■ **Work to be completed**
Which lines of the material contain the word "holds"? Show each one.

■ **Available records**
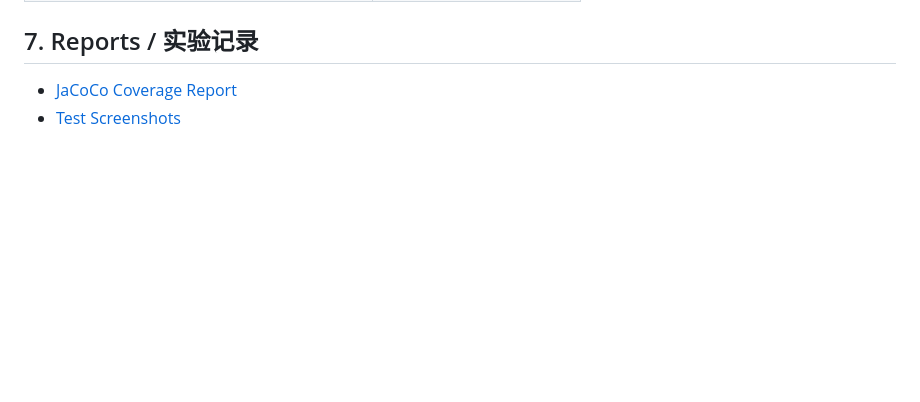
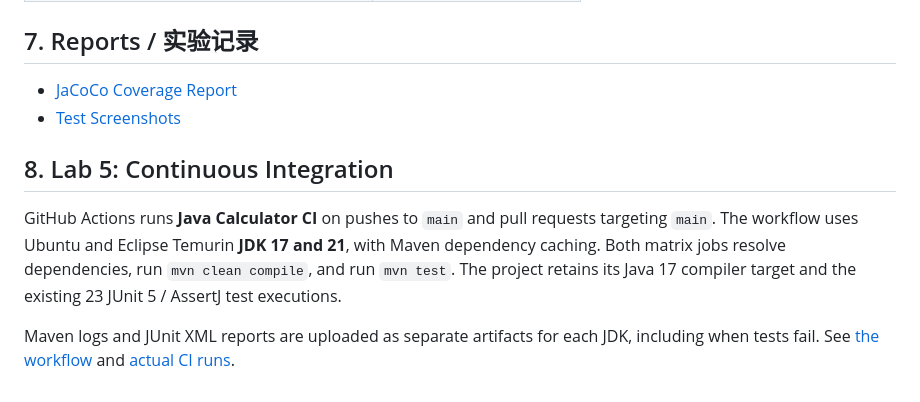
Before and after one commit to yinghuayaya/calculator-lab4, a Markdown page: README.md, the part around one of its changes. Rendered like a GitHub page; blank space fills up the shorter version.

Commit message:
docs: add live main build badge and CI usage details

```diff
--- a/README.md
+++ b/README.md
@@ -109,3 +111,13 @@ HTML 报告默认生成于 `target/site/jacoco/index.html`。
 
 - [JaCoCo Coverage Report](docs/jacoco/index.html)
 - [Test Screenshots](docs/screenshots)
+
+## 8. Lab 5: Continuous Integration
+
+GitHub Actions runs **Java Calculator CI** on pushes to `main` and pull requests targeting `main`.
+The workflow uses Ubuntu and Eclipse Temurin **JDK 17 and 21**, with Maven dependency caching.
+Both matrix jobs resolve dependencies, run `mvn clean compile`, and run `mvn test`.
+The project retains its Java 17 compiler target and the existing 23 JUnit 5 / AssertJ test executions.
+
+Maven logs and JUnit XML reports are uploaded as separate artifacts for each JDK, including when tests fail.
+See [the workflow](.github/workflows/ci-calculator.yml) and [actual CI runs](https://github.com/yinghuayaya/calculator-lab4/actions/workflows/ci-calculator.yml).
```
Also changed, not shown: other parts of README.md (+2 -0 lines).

--

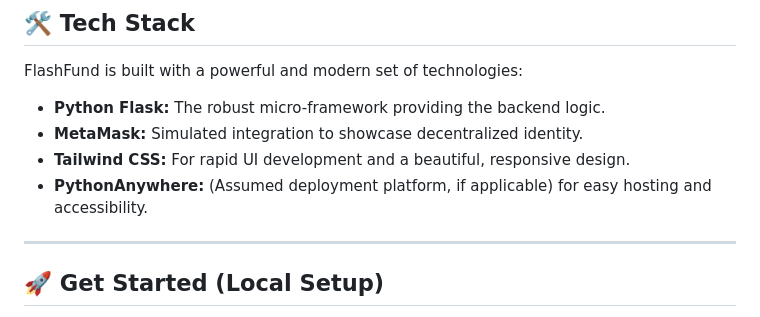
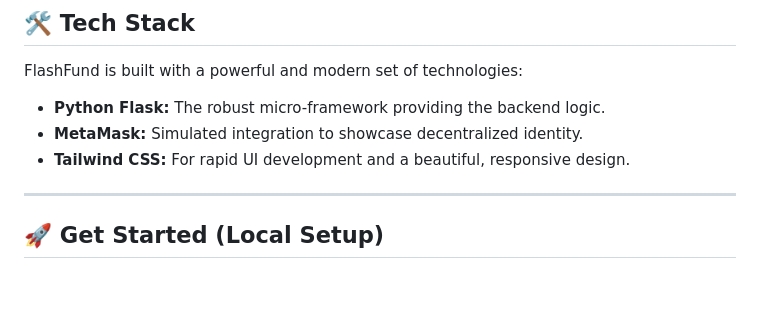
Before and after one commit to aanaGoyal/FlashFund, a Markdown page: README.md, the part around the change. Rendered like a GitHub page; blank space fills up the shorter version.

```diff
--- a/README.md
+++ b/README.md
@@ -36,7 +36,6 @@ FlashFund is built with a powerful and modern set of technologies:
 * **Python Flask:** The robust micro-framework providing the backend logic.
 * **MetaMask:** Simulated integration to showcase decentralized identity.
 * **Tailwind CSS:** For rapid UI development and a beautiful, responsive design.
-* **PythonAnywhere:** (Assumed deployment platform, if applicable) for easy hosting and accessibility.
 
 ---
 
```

--

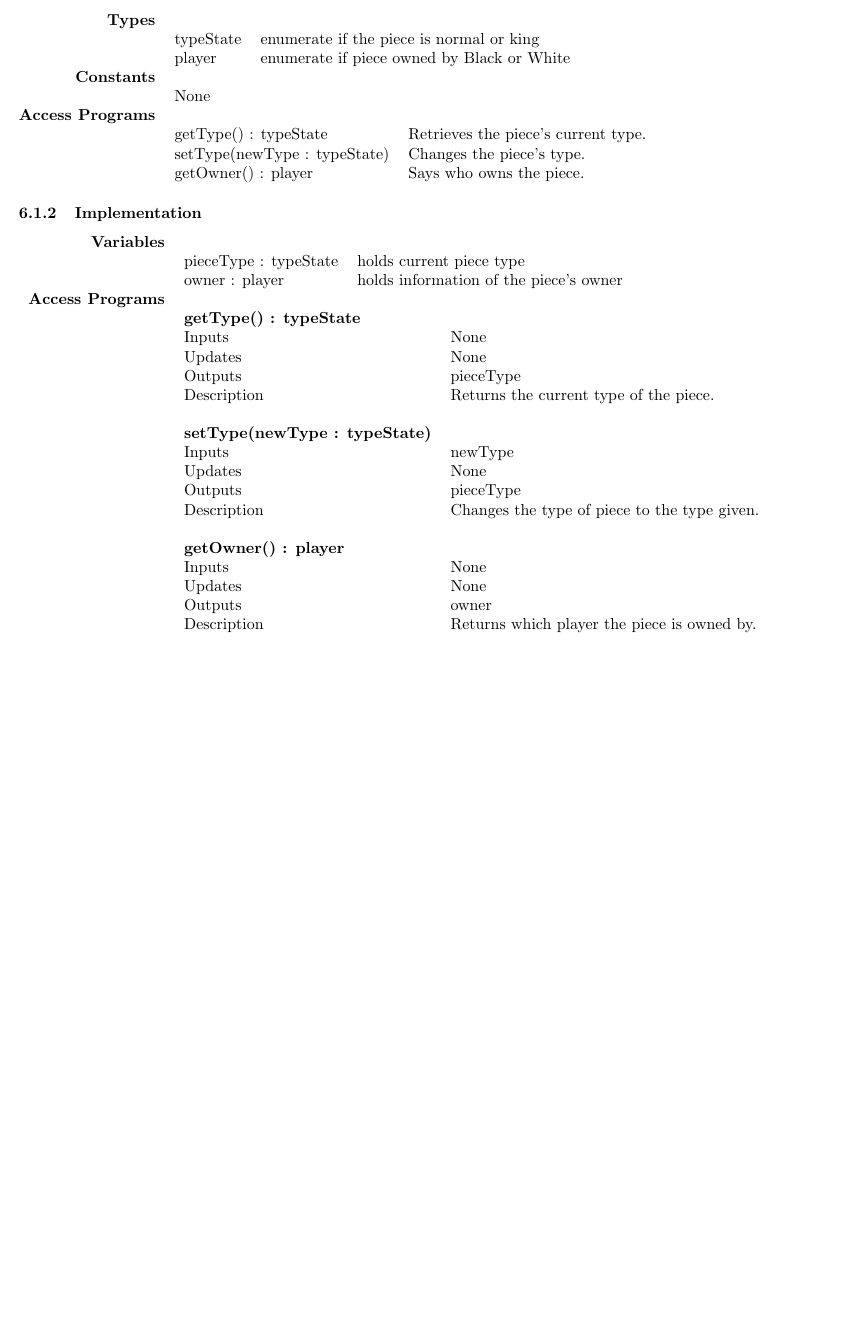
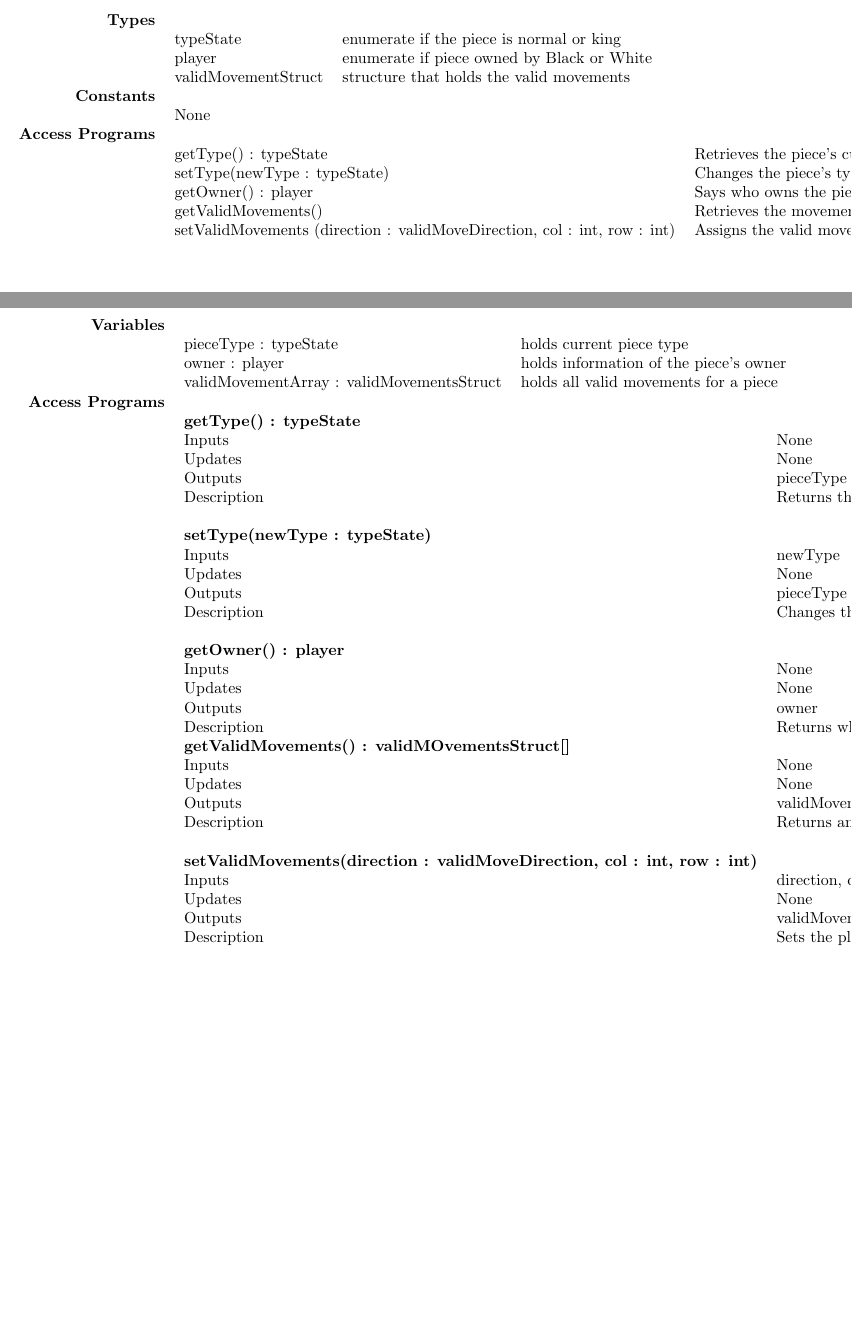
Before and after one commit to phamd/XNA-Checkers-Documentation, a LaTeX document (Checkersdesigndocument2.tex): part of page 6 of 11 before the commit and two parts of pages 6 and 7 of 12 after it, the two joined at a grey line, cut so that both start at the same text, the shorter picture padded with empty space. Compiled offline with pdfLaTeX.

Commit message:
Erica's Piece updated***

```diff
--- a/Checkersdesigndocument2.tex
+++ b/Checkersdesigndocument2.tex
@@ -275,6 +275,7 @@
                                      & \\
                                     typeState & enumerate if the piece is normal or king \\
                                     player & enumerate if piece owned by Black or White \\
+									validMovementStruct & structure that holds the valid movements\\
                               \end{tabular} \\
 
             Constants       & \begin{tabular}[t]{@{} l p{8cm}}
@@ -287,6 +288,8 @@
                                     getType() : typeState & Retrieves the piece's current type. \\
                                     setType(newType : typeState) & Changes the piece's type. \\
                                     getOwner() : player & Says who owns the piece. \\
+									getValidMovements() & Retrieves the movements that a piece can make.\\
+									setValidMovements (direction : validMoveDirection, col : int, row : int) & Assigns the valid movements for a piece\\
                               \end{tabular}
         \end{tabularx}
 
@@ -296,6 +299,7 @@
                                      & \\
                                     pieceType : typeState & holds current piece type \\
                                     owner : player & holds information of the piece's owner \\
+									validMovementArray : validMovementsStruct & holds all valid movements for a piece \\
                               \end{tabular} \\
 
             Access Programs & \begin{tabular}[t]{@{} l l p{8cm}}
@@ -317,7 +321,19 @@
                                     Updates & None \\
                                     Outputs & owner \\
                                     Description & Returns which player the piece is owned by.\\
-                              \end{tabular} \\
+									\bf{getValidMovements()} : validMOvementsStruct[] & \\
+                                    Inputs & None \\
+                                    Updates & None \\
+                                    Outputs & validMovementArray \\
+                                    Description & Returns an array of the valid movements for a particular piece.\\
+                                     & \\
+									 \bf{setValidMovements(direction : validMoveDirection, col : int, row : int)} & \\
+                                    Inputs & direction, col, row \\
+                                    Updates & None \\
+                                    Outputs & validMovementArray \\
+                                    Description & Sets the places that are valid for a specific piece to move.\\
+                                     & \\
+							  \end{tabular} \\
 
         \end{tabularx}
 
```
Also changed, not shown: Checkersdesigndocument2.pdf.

■ **Output of the task**
+									validMovementStruct & structure that holds the valid movements\\
                                     pieceType : typeState & holds current piece type \\
                                     owner : player & holds information of the piece's owner \\
+									validMovementArray : validMovementsStruct & holds all valid movements for a piece \\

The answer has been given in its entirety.